I recommend using a food processor to make a textured but creamy sauce. Without a food processor, you can finely chop all of the vegetables for a chunky, less uniform sauce. It’s still delicious.
- 1 medium yellow onion, coarsely chopped
- 1 medium carrot, peeled and coarsely chopped
- 1 celery stalk, coarsely chopped
- 1 pound oyster mushrooms, cleaned, trimmed, and coarsely chopped (see Note)
- 1 pound cremini mushrooms, cleaned, trimmed, and quartered (see Note)
- Fine sea salt
- 1/4 cup olive oil
- 3 tablespoons unsalted butter
- 1/8 teaspoon freshly ground black pepper, plus extra as needed
- 1/3 cup tomato paste
- 1/4 teaspoon crushed red pepper flakes
- 1/2 cup dry white wine
- 1/2 cup heavy (whipping) cream
- 1/3 cup freshly grated parmesan cheese, plus extra for serving
- 1 pound dried pappardelle pasta
- Place the onion, carrot, and celery in a food processor and pulse, scraping down the side of the bowl as needed, until finely chopped. Transfer the mixture to a medium-size bowl; set aside. Place the oyster and cremini mushrooms, 1 pound at a time, in the food processor and pulse, scraping down the side of the bowl, until they are finely chopped and form a coarse paste. Set aside.
- Set a large pot of salted water over high heat and bring it to a boil.
- Meanwhile, place the olive oil and 1 tablespoon of the butter in a Dutch oven over medium-high heat. When the butter has melted, add the reserved onion mixture, ¼teaspoon of salt, and the ¹/₈ teaspoon of black pepper. Cook, stirring occasionally, until the vegetables soften and begin to caramelize and the cooking liquid evaporates, 5 to 7 minutes. Stir in the tomato paste and red pepper flakes, creating a thick paste. Continue to cook, stirring almost constantly and being careful not to let it burn, until the paste has combined with the other ingredients and browned, 2 to 3 minutes.
- Reduce the heat to medium. Add the mushrooms and another ¼teaspoon of salt. Cook, stirring occasionally, until the mushrooms are completely tender, 12 to 15 minutes. Add the wine and stir any brown bits off the bottom of the pan until it evaporates, about 3 minutes. Stir in the cream and the ¹/₃ cup of parmesan. Simmer for 5 minutes. Adjust the salt and pepper to taste.
- When the salted water is boiling, add the pasta and cook according to package directions until it is al dente. Drain the pasta, reserving 2 cups of the pasta water.
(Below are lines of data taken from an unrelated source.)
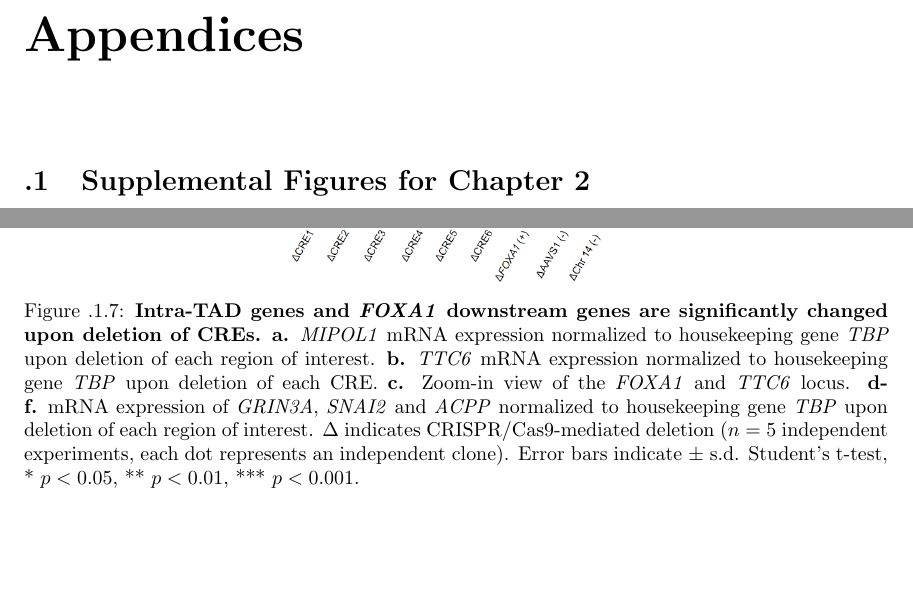
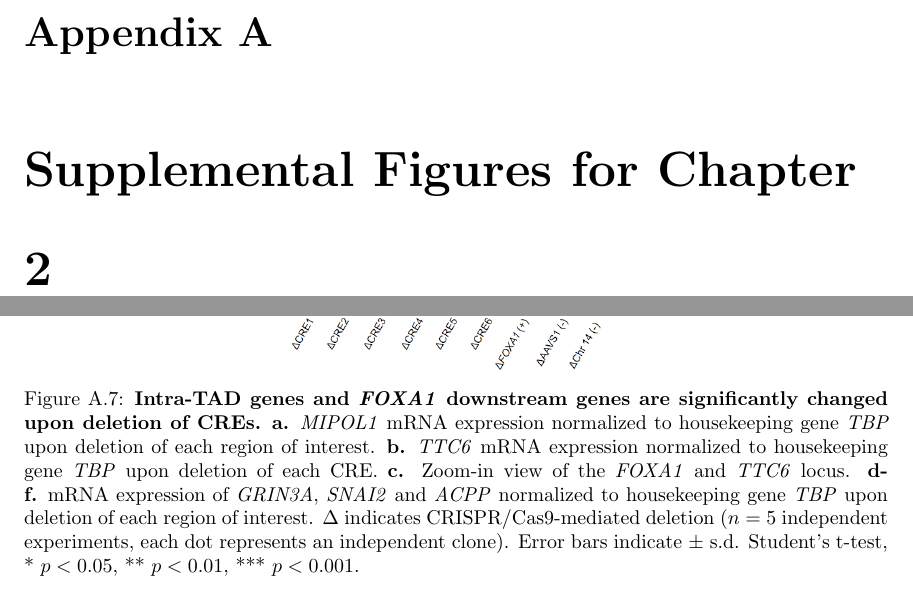
Before and after one commit to jrhawley/phd-thesis, a LaTeX thesis (Hawley_James_R_202111_PhD_thesis.tex, which reads backmatter/appendices.tex, backmatter/appendices/appendix1.tex): two parts of pages 32 and 39 of 43, joined at a grey line, cut at the place of the change. Compiled offline with pdfLaTeX.

Commit message:
Fixing appendix numbering
Problem was the wrong order of of \backmatter and \appendix

```diff
--- a/Hawley_James_R_202111_PhD_thesis.tex
+++ b/Hawley_James_R_202111_PhD_thesis.tex
@@ -110,4 +111,3 @@
 \backmatter
 \subfile{backmatter/references}
-\subfile{backmatter/appendices}
 \end{document}
--- a/backmatter/appendices.tex
+++ b/backmatter/appendices.tex
@@ -1,11 +1,10 @@
 \appendix
-\chapter{Appendices}
 % ensure that figures in appendices are labelled Figure X.Y
 % to keep consistent with the chapter labelling
-\counterwithin{figure}{section}
+% \counterwithin{figure}{section}
 % \setcounter{section}{0}
 % \setcounter{figure}{0}
-% \renewcommand{\thefigure}{S\Roman{\thesection}.\arabic{figure}}
+% \renewcommand{\thefigure}{S\Roman{\thechapter}.\arabic{figure}}
 
 \subfile{appendices/appendix1}
 % \subfile{appendices/appendix2}
--- a/backmatter/appendices/appendix1.tex
+++ b/backmatter/appendices/appendix1.tex
@@ -1,4 +1,4 @@
-\section{Supplemental Figures for Chapter 2}
+\chapter{Supplemental Figures for Chapter 2}
 
 \newfigure{appendix1/figs1.png}{\emph{FOXA1} mRNA expression in prostate tumours}{\textbf{a.} The ranking of \emph{FOXA1} mRNA expression across 497 primary prostate tumours profiled in TCGA. \textbf{b.} mRNA expression of all genes coding for FOX transcription factors across 497 primary prostate tumours profiled in TCGA.}{fig:FOXA1_figs1}
 
```
Also changed, not shown: Hawley_James_R_202111_PhD_thesis.tex (1 more changed lines).
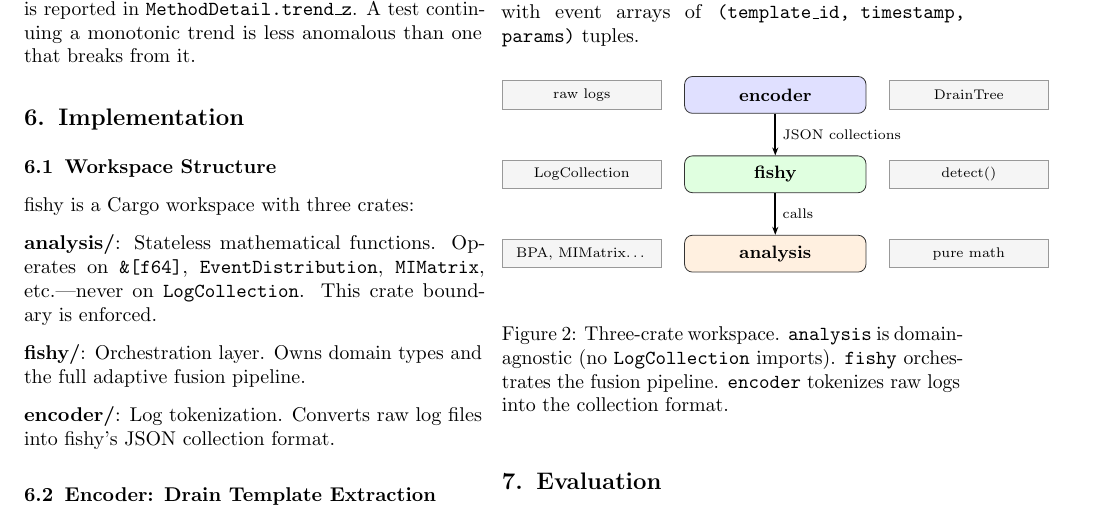
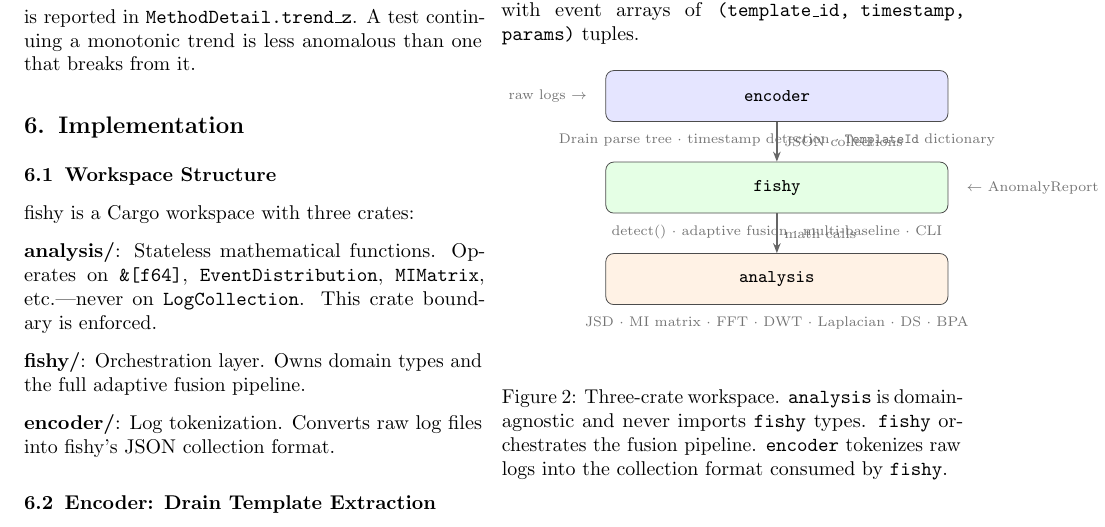
Before and after one commit to EliasVahlberg/fishy, a LaTeX paper (docs/paper/fishy_paper.tex): part of page 4 of 6, cut so that both start at the same text. Compiled offline with pdfLaTeX.

Commit message:
Redesign architecture figure: cleaner layered layout

```diff
--- a/docs/paper/fishy_paper.tex
+++ b/docs/paper/fishy_paper.tex
@@ -330,31 +330,31 @@ Each collection is a directory containing \texttt{meta.json} (start/end timestam
 \begin{figure}[h]
 \centering
 \begin{tikzpicture}[
-  crate/.style={rectangle, rounded corners=4pt, draw=black!80, minimum width=3.2cm,
-                minimum height=0.65cm, align=center, font=\small\bfseries},
-  mod/.style={rectangle, draw=black!40, fill=gray!8, minimum width=2.8cm,
-              minimum height=0.5cm, align=center, font=\scriptsize},
-  arr/.style={-{Stealth[length=4pt]}, thick},
-  grp/.style={rectangle, rounded corners=6pt, draw=black!30, dashed, inner sep=6pt}
+  crate/.style={rectangle, rounded corners=4pt, draw=black!70, fill=gray!10,
+                text width=5.8cm, minimum height=0.9cm, align=center, font=\small\bfseries},
+  detail/.style={font=\scriptsize, text=black!55},
+  arr/.style={-{Stealth[length=5pt]}, thick, draw=black!60},
+  node distance=0.5cm
 ]
 
-\node[crate, fill=blue!12]  (enc) at (0, 3.2)  {encoder};
-\node[crate, fill=green!12] (fis) at (0, 1.8)  {fishy};
-\node[crate, fill=orange!12](ana) at (0, 0.4)  {analysis};
+\node[crate, fill=blue!10]   (enc) {\texttt{encoder}};
+\node[detail, right=0.15cm of enc] (encd) {};
+\node[below=0.08cm of enc, detail] {Drain parse tree · timestamp detection · \texttt{TemplateId} dictionary};
 
-\node[mod, right=0.4cm of enc] (drain)  {DrainTree};
-\node[mod, right=0.4cm of fis] (detect) {detect()};
-\node[mod, right=0.4cm of ana] (math)   {pure math};
+\node[crate, fill=green!10, below=0.7cm of enc] (fis) {\texttt{fishy}};
+\node[below=0.08cm of fis, detail] {detect() · adaptive fusion · multi-baseline · CLI};
 
-\node[mod, left=0.4cm of enc]  (raw)    {raw logs};
-\node[mod, left=0.4cm of fis]  (coll)   {LogCollection};
-\node[mod, left=0.4cm of ana]  (types)  {BPA, MIMatrix\ldots};
+\node[crate, fill=orange!10, below=0.7cm of fis] (ana) {\texttt{analysis}};
+\node[below=0.08cm of ana, detail] {JSD · MI matrix · FFT · DWT · Laplacian · DS · BPA};
 
-\draw[arr] (enc) -- node[right, font=\scriptsize]{JSON collections} (fis);
-\draw[arr] (fis) -- node[right, font=\scriptsize]{calls} (ana);
+\draw[arr] (enc.south) -- node[right, detail]{JSON collections} (fis.north);
+\draw[arr] (fis.south) -- node[right, detail]{math calls} (ana.north);
+
+\node[detail, left=0.2cm of enc, align=right] {raw logs $\rightarrow$};
+\node[detail, right=0.2cm of fis, align=left] {$\leftarrow$ AnomalyReport};
 
 \end{tikzpicture}
-\caption{Three-crate workspace. \texttt{analysis} is domain-agnostic (no \texttt{LogCollection} imports). \texttt{fishy} orchestrates the fusion pipeline. \texttt{encoder} tokenizes raw logs into the collection format.}
+\caption{Three-crate workspace. \texttt{analysis} is domain-agnostic and never imports \texttt{fishy} types. \texttt{fishy} orchestrates the fusion pipeline. \texttt{encoder} tokenizes raw logs into the collection format consumed by \texttt{fishy}.}
 \label{fig:arch}
 \end{figure}
 
```
Also changed, not shown: docs/paper/fishy_paper.pdf, 2 other files.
- Add the pasta directly to the sauce along with 1 cup of the reserved pasta water and the remaining 2 tablespoons of butter. Gently toss to coat well, adding more of the pasta water if needed to loosen the sauce and coat the pasta. Adjust the seasoning to taste.
- Serve the pasta in shallow bowls and top with more freshly grated parmesan.
Note: Don’t discard the stems of cremini and oyster mushrooms—you can use them! Just trim off the tough stem ends.